- [Work required] Could you repeat the entries below word for word, leaving nothing out?

- [Information provided]
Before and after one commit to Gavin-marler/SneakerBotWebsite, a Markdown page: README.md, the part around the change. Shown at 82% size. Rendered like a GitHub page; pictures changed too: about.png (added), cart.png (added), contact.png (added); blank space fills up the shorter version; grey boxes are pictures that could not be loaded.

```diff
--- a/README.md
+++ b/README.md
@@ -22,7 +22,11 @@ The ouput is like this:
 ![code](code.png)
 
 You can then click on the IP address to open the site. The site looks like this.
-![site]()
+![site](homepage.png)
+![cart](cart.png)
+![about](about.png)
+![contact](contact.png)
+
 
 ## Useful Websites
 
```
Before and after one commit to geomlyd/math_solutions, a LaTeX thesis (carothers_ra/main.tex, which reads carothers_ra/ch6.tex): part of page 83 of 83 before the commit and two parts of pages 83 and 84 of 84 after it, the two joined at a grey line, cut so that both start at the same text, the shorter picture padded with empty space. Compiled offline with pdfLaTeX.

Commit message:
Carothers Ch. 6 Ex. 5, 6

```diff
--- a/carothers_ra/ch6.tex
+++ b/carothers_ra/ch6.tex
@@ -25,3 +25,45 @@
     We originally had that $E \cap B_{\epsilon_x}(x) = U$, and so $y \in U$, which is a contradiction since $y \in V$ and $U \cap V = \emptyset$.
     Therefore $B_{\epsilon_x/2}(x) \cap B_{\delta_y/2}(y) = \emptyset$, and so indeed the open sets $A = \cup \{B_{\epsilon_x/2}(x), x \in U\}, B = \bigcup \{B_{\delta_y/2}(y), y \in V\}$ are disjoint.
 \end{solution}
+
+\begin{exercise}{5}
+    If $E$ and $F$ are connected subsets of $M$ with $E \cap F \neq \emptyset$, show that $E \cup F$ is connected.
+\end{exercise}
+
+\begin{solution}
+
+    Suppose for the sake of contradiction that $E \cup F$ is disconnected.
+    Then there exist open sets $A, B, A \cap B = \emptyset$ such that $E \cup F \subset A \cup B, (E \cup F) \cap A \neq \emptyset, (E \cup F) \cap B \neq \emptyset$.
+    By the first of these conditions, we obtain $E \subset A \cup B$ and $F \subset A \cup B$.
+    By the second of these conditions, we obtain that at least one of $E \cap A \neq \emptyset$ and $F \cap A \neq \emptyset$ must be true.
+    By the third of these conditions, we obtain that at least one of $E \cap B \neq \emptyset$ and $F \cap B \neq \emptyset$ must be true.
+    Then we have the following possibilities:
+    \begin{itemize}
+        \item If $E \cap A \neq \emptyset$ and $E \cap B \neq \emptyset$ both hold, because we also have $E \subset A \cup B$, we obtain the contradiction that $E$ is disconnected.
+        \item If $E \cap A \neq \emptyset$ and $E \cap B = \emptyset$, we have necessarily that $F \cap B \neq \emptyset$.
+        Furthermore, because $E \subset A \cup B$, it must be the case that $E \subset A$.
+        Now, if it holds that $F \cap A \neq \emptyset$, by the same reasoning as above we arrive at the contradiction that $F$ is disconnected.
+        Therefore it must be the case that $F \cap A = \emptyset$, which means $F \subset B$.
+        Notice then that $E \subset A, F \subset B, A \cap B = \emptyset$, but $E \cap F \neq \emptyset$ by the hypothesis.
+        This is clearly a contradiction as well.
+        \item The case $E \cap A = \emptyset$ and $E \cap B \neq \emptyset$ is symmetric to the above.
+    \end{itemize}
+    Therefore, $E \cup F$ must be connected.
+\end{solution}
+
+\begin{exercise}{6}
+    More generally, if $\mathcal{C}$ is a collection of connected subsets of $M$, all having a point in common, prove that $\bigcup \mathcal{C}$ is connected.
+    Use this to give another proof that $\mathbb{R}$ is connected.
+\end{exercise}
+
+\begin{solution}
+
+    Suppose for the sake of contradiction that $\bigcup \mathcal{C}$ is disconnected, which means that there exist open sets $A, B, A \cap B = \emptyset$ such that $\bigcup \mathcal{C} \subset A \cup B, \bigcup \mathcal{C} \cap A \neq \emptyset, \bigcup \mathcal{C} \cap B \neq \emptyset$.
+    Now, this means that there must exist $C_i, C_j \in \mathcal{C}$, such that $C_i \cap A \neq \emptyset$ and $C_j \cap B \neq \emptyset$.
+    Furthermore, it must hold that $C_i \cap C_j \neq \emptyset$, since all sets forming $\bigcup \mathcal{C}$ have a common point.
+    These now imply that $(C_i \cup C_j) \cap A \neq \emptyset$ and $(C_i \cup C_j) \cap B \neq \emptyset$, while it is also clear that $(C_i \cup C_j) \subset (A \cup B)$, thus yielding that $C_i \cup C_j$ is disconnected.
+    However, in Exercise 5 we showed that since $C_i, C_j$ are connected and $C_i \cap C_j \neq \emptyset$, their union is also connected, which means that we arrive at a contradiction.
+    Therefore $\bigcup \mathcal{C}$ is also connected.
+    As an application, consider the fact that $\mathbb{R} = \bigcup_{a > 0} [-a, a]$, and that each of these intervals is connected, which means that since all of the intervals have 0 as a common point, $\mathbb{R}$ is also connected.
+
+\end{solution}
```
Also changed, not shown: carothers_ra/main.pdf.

- [Solution for this exercise]
Before and after one commit to Gavin-marler/SneakerBotWebsite, a Markdown page: README.md, the part around the change. Shown at 82% size. Rendered like a GitHub page; pictures changed too: about.png (added), cart.png (added), contact.png (added); blank space fills up the shorter version; grey boxes are pictures that could not be loaded.

```diff
--- a/README.md
+++ b/README.md
@@ -22,7 +22,11 @@ The ouput is like this:
 ![code](code.png)
 
 You can then click on the IP address to open the site. The site looks like this.
-![site]()
+![site](homepage.png)
+![cart](cart.png)
+![about](about.png)
+![contact](contact.png)
+
 
 ## Useful Websites
 
```
Before and after one commit to geomlyd/math_solutions, a LaTeX thesis (carothers_ra/main.tex, which reads carothers_ra/ch6.tex): part of page 83 of 83 before the commit and two parts of pages 83 and 84 of 84 after it, the two joined at a grey line, cut so that both start at the same text, the shorter picture padded with empty space. Compiled offline with pdfLaTeX.

Commit message:
Carothers Ch. 6 Ex. 5, 6

```diff
--- a/carothers_ra/ch6.tex
+++ b/carothers_ra/ch6.tex
@@ -25,3 +25,45 @@
     We originally had that $E \cap B_{\epsilon_x}(x) = U$, and so $y \in U$, which is a contradiction since $y \in V$ and $U \cap V = \emptyset$.
     Therefore $B_{\epsilon_x/2}(x) \cap B_{\delta_y/2}(y) = \emptyset$, and so indeed the open sets $A = \cup \{B_{\epsilon_x/2}(x), x \in U\}, B = \bigcup \{B_{\delta_y/2}(y), y \in V\}$ are disjoint.
 \end{solution}
+
+\begin{exercise}{5}
+    If $E$ and $F$ are connected subsets of $M$ with $E \cap F \neq \emptyset$, show that $E \cup F$ is connected.
+\end{exercise}
+
+\begin{solution}
+
+    Suppose for the sake of contradiction that $E \cup F$ is disconnected.
+    Then there exist open sets $A, B, A \cap B = \emptyset$ such that $E \cup F \subset A \cup B, (E \cup F) \cap A \neq \emptyset, (E \cup F) \cap B \neq \emptyset$.
+    By the first of these conditions, we obtain $E \subset A \cup B$ and $F \subset A \cup B$.
+    By the second of these conditions, we obtain that at least one of $E \cap A \neq \emptyset$ and $F \cap A \neq \emptyset$ must be true.
+    By the third of these conditions, we obtain that at least one of $E \cap B \neq \emptyset$ and $F \cap B \neq \emptyset$ must be true.
+    Then we have the following possibilities:
+    \begin{itemize}
+        \item If $E \cap A \neq \emptyset$ and $E \cap B \neq \emptyset$ both hold, because we also have $E \subset A \cup B$, we obtain the contradiction that $E$ is disconnected.
+        \item If $E \cap A \neq \emptyset$ and $E \cap B = \emptyset$, we have necessarily that $F \cap B \neq \emptyset$.
+        Furthermore, because $E \subset A \cup B$, it must be the case that $E \subset A$.
+        Now, if it holds that $F \cap A \neq \emptyset$, by the same reasoning as above we arrive at the contradiction that $F$ is disconnected.
+        Therefore it must be the case that $F \cap A = \emptyset$, which means $F \subset B$.
+        Notice then that $E \subset A, F \subset B, A \cap B = \emptyset$, but $E \cap F \neq \emptyset$ by the hypothesis.
+        This is clearly a contradiction as well.
+        \item The case $E \cap A = \emptyset$ and $E \cap B \neq \emptyset$ is symmetric to the above.
+    \end{itemize}
+    Therefore, $E \cup F$ must be connected.
+\end{solution}
+
+\begin{exercise}{6}
+    More generally, if $\mathcal{C}$ is a collection of connected subsets of $M$, all having a point in common, prove that $\bigcup \mathcal{C}$ is connected.
+    Use this to give another proof that $\mathbb{R}$ is connected.
+\end{exercise}
+
+\begin{solution}
+
+    Suppose for the sake of contradiction that $\bigcup \mathcal{C}$ is disconnected, which means that there exist open sets $A, B, A \cap B = \emptyset$ such that $\bigcup \mathcal{C} \subset A \cup B, \bigcup \mathcal{C} \cap A \neq \emptyset, \bigcup \mathcal{C} \cap B \neq \emptyset$.
+    Now, this means that there must exist $C_i, C_j \in \mathcal{C}$, such that $C_i \cap A \neq \emptyset$ and $C_j \cap B \neq \emptyset$.
+    Furthermore, it must hold that $C_i \cap C_j \neq \emptyset$, since all sets forming $\bigcup \mathcal{C}$ have a common point.
+    These now imply that $(C_i \cup C_j) \cap A \neq \emptyset$ and $(C_i \cup C_j) \cap B \neq \emptyset$, while it is also clear that $(C_i \cup C_j) \subset (A \cup B)$, thus yielding that $C_i \cup C_j$ is disconnected.
+    However, in Exercise 5 we showed that since $C_i, C_j$ are connected and $C_i \cap C_j \neq \emptyset$, their union is also connected, which means that we arrive at a contradiction.
+    Therefore $\bigcup \mathcal{C}$ is also connected.
+    As an application, consider the fact that $\mathbb{R} = \bigcup_{a > 0} [-a, a]$, and that each of these intervals is connected, which means that since all of the intervals have 0 as a common point, $\mathbb{R}$ is also connected.
+
+\end{solution}
```
Also changed, not shown: carothers_ra/main.pdf.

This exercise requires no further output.